By Brett Hetherington*
On a bright and beautiful Halloween Saturday Grandview United Methodist Church (Canal District) welcomed to the church’s front yard “pumpkin patch” children from its Cuyahoga Falls community. In the weeks leading up to Oct. 31, unsure whether the city would permit trick-or-treating due to social-distancing requirements put into place because of the COVID-19 pandemic, church leaders decided to offer something new this year.
“The city is doing trick-or-treating later tonight, but we weren’t sure, and we wanted to offer something safe for people to do,” said the Rev. David Hull-Frye, adding that the church is a regular participant in the Halloween tradition of passing out candy.
“Normally we do trick-or-treat with the neighborhood at the same time, so we still decorate,” shared staff member Adrienne Jones. “Last year we had a skeleton playing spooky music on the organ, and we just make sure we have different treats for kids with food allergies.”
Each child received a pumpkin balloon to go along with their bag of candy and treats, and parents were encouraged to take pictures of their loved ones in front of the fall backdrop before heading home. In order to make certain that there would be enough treats this year, families were asked to register via the church’s Facebook page and event organizers prepared extra goodie bags just in case there were extra children who found their way to the pumpkin patch. One volunteer informed me that there were over 100 reservations made and she personally had prepared 192 bags!
Jones shared that having to adjust the church egg hunt plans earlier this year helped leadership during the uncertainty leading up to Halloween. “We did a drive-thru for Easter when the shut-down first happened and I think it helped prepare us for this.”
The pumpkin patch festivities were livestreamed to a private Facebook group so that shut-ins and other housebound members of the congregation were able to witness the fun and join in from a distance. The office of Mayor Don Walters issued a certificate thanking the church for “making Cuyahoga Falls a fun place to live” and recognizing its “Spooktacular Halloween display.”
For the two hours that the church hosted this pumpkin patch outreach, children and their parents filtered in dressed in their costumes, and thankful for the chance to show them off. Everyone who came through left in high spirits and had been able to connect with no less than five different people from Grandview UMC, being blessed with both joy and openness. Exactly the kind of neighbor that the church wants to be in its community.
The Conference Communications team would like to share other stories that highlight ways that each of us is answering the call of Bishop Tracy S. Malone to reach out to our communities in creative ways.
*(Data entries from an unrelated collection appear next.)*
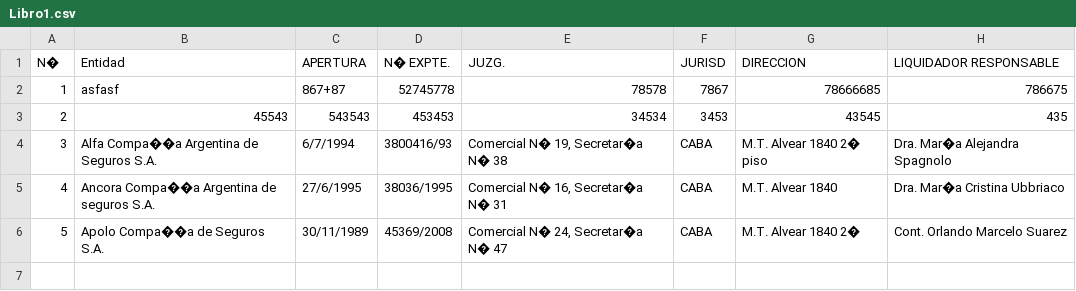
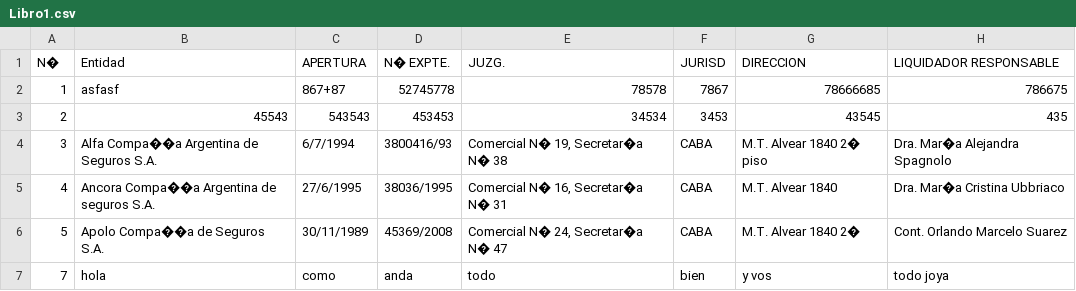
Before and after one commit to NicolasDacunte/pryDacunteIE1, a CSV file: Resources/Proveedores/C/Libro1.csv, drawn as a sheet; the diff names each change by its address in the sheet, - before the commit and + after, or states it on an @@ line.

```diff
--- a/Resources/Proveedores/C/Libro1.csv
+++ b/Resources/Proveedores/C/Libro1.csv
+row 7: 7 | hola | como | anda | todo | bien | y vos | todo joya
```
Also changed, not shown: 2 other files.
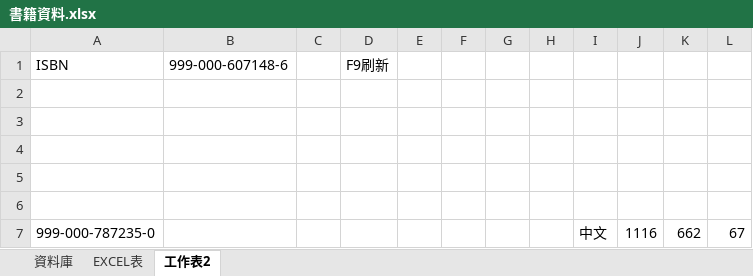
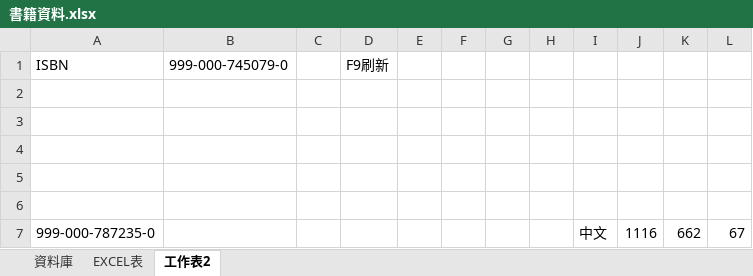
Before and after one commit to KANG-XUAN/Transfer, an Excel workbook: docs/資料表/書籍資料.xlsx, sheet 工作表2, drawn as a sheet; values as stored, in another font and other column widths than the file's, no borders; the diff names each change by its address in the sheet, - before the commit and + after, or states it on an @@ line.

```diff
--- a/docs/資料表/書籍資料.xlsx (sheet 工作表2)
+++ b/docs/資料表/書籍資料.xlsx (sheet 工作表2)
-B1: 999-000-607148-6
+B1: 999-000-745079-0
```
Also changed, not shown: sheet EXCEL表, docs/響應式數據.xlsx, 8 other files.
Please e-mail your ministry story to EOC Director of Communications Rick Wolcott at email@example.com.
* Brett Hetherington is the Communications specialist for the East Ohio Conference of The United Methodist Church.